→ **What the exercise asks**:
Write out every entry below word for word, leaving nothing out.
***** Records for the exercise
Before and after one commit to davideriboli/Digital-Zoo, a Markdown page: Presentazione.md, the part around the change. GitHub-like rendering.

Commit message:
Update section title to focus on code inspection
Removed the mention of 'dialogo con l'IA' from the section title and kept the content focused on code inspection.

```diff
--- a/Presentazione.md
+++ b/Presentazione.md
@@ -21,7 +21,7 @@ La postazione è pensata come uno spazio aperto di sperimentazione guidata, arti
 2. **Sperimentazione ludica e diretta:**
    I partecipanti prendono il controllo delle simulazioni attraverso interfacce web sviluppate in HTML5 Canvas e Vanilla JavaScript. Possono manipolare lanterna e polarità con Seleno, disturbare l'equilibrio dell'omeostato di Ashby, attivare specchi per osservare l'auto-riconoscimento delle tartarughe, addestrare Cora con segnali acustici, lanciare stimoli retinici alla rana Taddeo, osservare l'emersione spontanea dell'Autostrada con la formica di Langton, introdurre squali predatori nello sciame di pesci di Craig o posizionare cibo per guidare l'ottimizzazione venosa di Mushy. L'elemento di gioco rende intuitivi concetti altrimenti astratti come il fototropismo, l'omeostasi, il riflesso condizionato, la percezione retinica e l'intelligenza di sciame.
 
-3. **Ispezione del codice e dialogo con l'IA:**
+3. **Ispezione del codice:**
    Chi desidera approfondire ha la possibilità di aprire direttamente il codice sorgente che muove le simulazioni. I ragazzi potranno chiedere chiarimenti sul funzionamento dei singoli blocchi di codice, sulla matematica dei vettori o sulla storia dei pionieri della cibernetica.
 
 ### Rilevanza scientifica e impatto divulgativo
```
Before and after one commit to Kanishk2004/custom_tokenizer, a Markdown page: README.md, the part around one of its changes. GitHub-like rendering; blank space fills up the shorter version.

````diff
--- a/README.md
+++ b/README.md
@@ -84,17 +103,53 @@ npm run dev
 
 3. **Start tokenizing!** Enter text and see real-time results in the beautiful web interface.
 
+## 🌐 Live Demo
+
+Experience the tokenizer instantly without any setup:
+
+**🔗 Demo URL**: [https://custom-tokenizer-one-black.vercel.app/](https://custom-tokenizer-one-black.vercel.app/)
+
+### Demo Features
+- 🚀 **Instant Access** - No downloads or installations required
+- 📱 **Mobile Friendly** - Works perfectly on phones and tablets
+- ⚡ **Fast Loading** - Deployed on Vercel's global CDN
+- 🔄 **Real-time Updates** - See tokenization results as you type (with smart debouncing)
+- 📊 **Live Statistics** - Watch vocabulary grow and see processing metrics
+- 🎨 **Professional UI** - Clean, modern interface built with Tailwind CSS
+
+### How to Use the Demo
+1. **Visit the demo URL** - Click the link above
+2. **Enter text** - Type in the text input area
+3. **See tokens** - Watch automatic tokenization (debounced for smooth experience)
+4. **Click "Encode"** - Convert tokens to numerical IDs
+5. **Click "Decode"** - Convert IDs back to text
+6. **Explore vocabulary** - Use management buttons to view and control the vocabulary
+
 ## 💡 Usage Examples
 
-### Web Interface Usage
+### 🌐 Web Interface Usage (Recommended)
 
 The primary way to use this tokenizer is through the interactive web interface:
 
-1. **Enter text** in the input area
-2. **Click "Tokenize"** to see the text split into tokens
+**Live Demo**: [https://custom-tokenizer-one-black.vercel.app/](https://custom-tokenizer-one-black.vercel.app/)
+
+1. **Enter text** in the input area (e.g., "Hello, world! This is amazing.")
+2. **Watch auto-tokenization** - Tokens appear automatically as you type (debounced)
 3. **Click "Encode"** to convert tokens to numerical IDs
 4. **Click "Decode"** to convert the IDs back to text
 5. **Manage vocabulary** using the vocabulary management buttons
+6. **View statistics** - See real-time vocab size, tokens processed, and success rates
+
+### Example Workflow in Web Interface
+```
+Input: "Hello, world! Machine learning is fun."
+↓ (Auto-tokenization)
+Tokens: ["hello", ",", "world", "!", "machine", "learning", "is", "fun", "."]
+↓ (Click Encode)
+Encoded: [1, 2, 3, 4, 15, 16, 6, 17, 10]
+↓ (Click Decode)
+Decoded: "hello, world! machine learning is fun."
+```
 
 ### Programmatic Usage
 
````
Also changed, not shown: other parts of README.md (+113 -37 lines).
**********
→ **Output of the task**:
Before and after one commit to davideriboli/Digital-Zoo, a Markdown page: Presentazione.md, the part around the change. GitHub-like rendering.

Commit message:
Update section title to focus on code inspection
Removed the mention of 'dialogo con l'IA' from the section title and kept the content focused on code inspection.

```diff
--- a/Presentazione.md
+++ b/Presentazione.md
@@ -21,7 +21,7 @@ La postazione è pensata come uno spazio aperto di sperimentazione guidata, arti
 2. **Sperimentazione ludica e diretta:**
    I partecipanti prendono il controllo delle simulazioni attraverso interfacce web sviluppate in HTML5 Canvas e Vanilla JavaScript. Possono manipolare lanterna e polarità con Seleno, disturbare l'equilibrio dell'omeostato di Ashby, attivare specchi per osservare l'auto-riconoscimento delle tartarughe, addestrare Cora con segnali acustici, lanciare stimoli retinici alla rana Taddeo, osservare l'emersione spontanea dell'Autostrada con la formica di Langton, introdurre squali predatori nello sciame di pesci di Craig o posizionare cibo per guidare l'ottimizzazione venosa di Mushy. L'elemento di gioco rende intuitivi concetti altrimenti astratti come il fototropismo, l'omeostasi, il riflesso condizionato, la percezione retinica e l'intelligenza di sciame.
 
-3. **Ispezione del codice e dialogo con l'IA:**
+3. **Ispezione del codice:**
    Chi desidera approfondire ha la possibilità di aprire direttamente il codice sorgente che muove le simulazioni. I ragazzi potranno chiedere chiarimenti sul funzionamento dei singoli blocchi di codice, sulla matematica dei vettori o sulla storia dei pionieri della cibernetica.
 
 ### Rilevanza scientifica e impatto divulgativo
```
Before and after one commit to Kanishk2004/custom_tokenizer, a Markdown page: README.md, the part around one of its changes. GitHub-like rendering; blank space fills up the shorter version.

````diff
--- a/README.md
+++ b/README.md
@@ -84,17 +103,53 @@ npm run dev
 
 3. **Start tokenizing!** Enter text and see real-time results in the beautiful web interface.
 
+## 🌐 Live Demo
+
+Experience the tokenizer instantly without any setup:
+
+**🔗 Demo URL**: [https://custom-tokenizer-one-black.vercel.app/](https://custom-tokenizer-one-black.vercel.app/)
+
+### Demo Features
+- 🚀 **Instant Access** - No downloads or installations required
+- 📱 **Mobile Friendly** - Works perfectly on phones and tablets
+- ⚡ **Fast Loading** - Deployed on Vercel's global CDN
+- 🔄 **Real-time Updates** - See tokenization results as you type (with smart debouncing)
+- 📊 **Live Statistics** - Watch vocabulary grow and see processing metrics
+- 🎨 **Professional UI** - Clean, modern interface built with Tailwind CSS
+
+### How to Use the Demo
+1. **Visit the demo URL** - Click the link above
+2. **Enter text** - Type in the text input area
+3. **See tokens** - Watch automatic tokenization (debounced for smooth experience)
+4. **Click "Encode"** - Convert tokens to numerical IDs
+5. **Click "Decode"** - Convert IDs back to text
+6. **Explore vocabulary** - Use management buttons to view and control the vocabulary
+
 ## 💡 Usage Examples
 
-### Web Interface Usage
+### 🌐 Web Interface Usage (Recommended)
 
 The primary way to use this tokenizer is through the interactive web interface:
 
-1. **Enter text** in the input area
-2. **Click "Tokenize"** to see the text split into tokens
+**Live Demo**: [https://custom-tokenizer-one-black.vercel.app/](https://custom-tokenizer-one-black.vercel.app/)
+
+1. **Enter text** in the input area (e.g., "Hello, world! This is amazing.")
+2. **Watch auto-tokenization** - Tokens appear automatically as you type (debounced)
 3. **Click "Encode"** to convert tokens to numerical IDs
 4. **Click "Decode"** to convert the IDs back to text
 5. **Manage vocabulary** using the vocabulary management buttons
+6. **View statistics** - See real-time vocab size, tokens processed, and success rates
+
+### Example Workflow in Web Interface
+```
+Input: "Hello, world! Machine learning is fun."
+↓ (Auto-tokenization)
+Tokens: ["hello", ",", "world", "!", "machine", "learning", "is", "fun", "."]
+↓ (Click Encode)
+Encoded: [1, 2, 3, 4, 15, 16, 6, 17, 10]
+↓ (Click Decode)
+Decoded: "hello, world! machine learning is fun."
+```
 
 ### Programmatic Usage
 
````
Also changed, not shown: other parts of README.md (+113 -37 lines).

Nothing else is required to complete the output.